-- Task to complete --
Here, the job is to give back every entry below unchanged, omitting pictures.

##############################

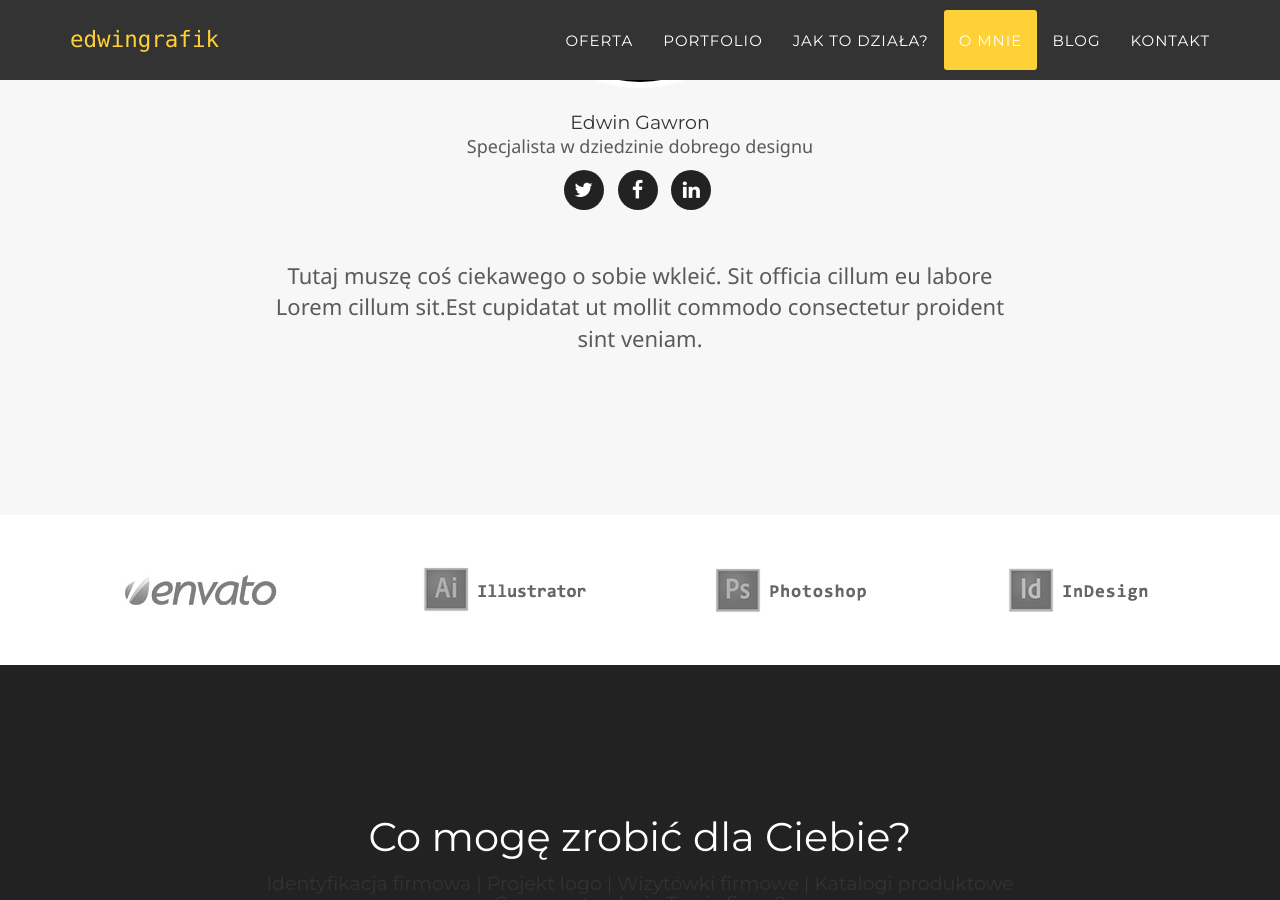
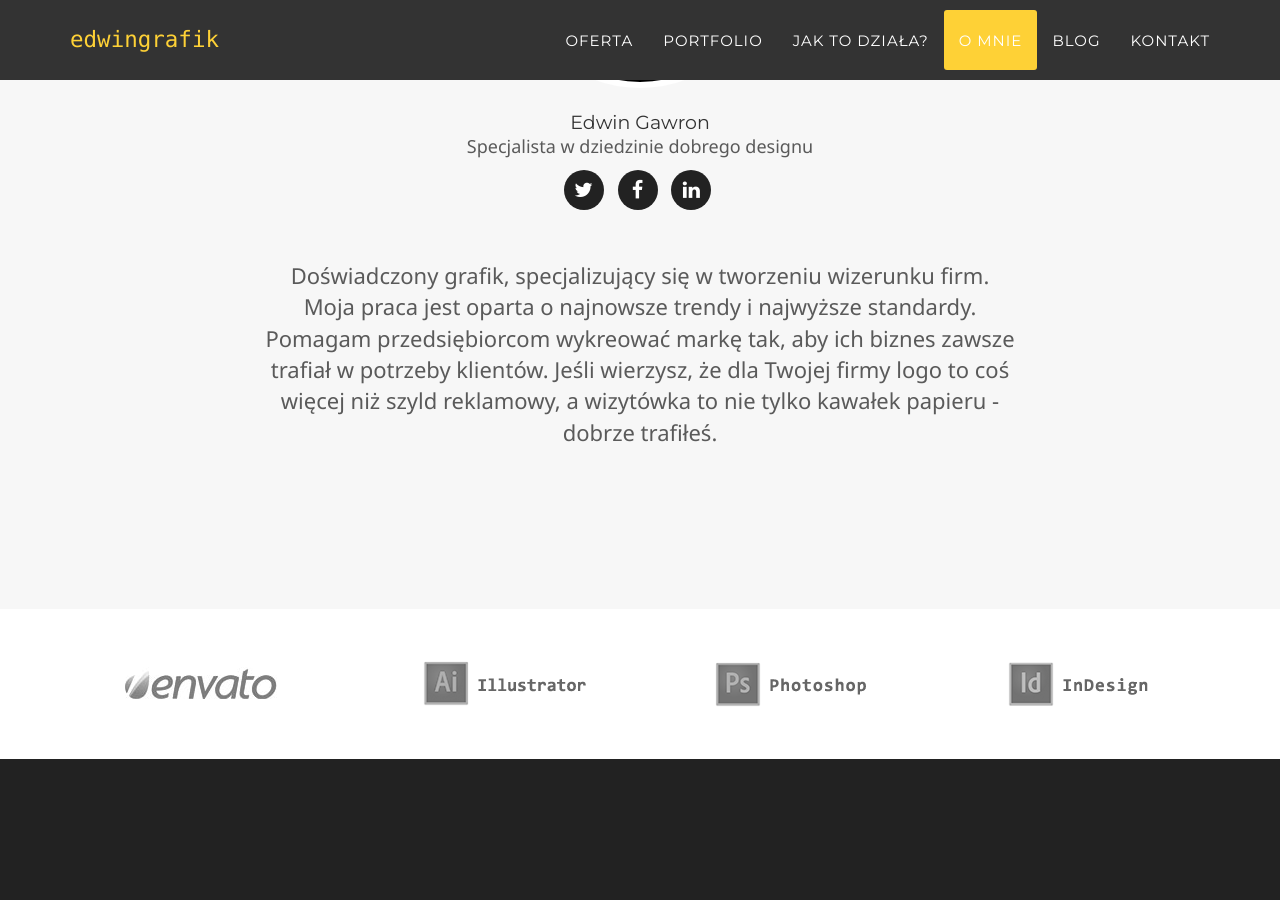
Before and after one commit to edwingrafik/edwingrafik.github.io, a Jekyll site: the page built from index.html, in a window 1280 px wide and 900 px high, scrolled down 4938 px. Built offline with Jekyll 4.4.1, drawn with Linux system fonts in a browser that asks for light colours; some web fonts are replaced.

Commit message:
Update team.html

```diff
--- a/_includes/team.html
+++ b/_includes/team.html
@@ -30,7 +30,7 @@
             </div>
             <div class="row">
                 <div class="col-lg-8 col-lg-offset-2 text-center">
-                    <p class="large text-muted">Tutaj muszę coś ciekawego o sobie wkleić. Sit officia cillum eu labore Lorem cillum sit.Est cupidatat ut mollit commodo consectetur proident sint veniam.</p>
+                    <p class="large text-muted">Doświadczony grafik, specjalizujący się w tworzeniu wizerunku firm. Moja praca jest oparta o najnowsze trendy i najwyższe standardy. Pomagam przedsiębiorcom wykreować markę tak, aby ich biznes zawsze trafiał w potrzeby klientów. Jeśli wierzysz, że dla Twojej firmy logo to coś więcej niż szyld reklamowy, a wizytówka to nie tylko kawałek papieru - dobrze trafiłeś.</p>
                 </div>
             </div>
         </div>
```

##############################

-- Task response --
Before and after one commit to edwingrafik/edwingrafik.github.io, a Jekyll site: the page built from index.html, in a window 1280 px wide and 900 px high, scrolled down 4938 px. Built offline with Jekyll 4.4.1, drawn with Linux system fonts in a browser that asks for light colours; some web fonts are replaced.

Commit message:
Update team.html

```diff
--- a/_includes/team.html
+++ b/_includes/team.html
@@ -30,7 +30,7 @@
             </div>
             <div class="row">
                 <div class="col-lg-8 col-lg-offset-2 text-center">
-                    <p class="large text-muted">Tutaj muszę coś ciekawego o sobie wkleić. Sit officia cillum eu labore Lorem cillum sit.Est cupidatat ut mollit commodo consectetur proident sint veniam.</p>
+                    <p class="large text-muted">Doświadczony grafik, specjalizujący się w tworzeniu wizerunku firm. Moja praca jest oparta o najnowsze trendy i najwyższe standardy. Pomagam przedsiębiorcom wykreować markę tak, aby ich biznes zawsze trafiał w potrzeby klientów. Jeśli wierzysz, że dla Twojej firmy logo to coś więcej niż szyld reklamowy, a wizytówka to nie tylko kawałek papieru - dobrze trafiłeś.</p>
                 </div>
             </div>
         </div>
```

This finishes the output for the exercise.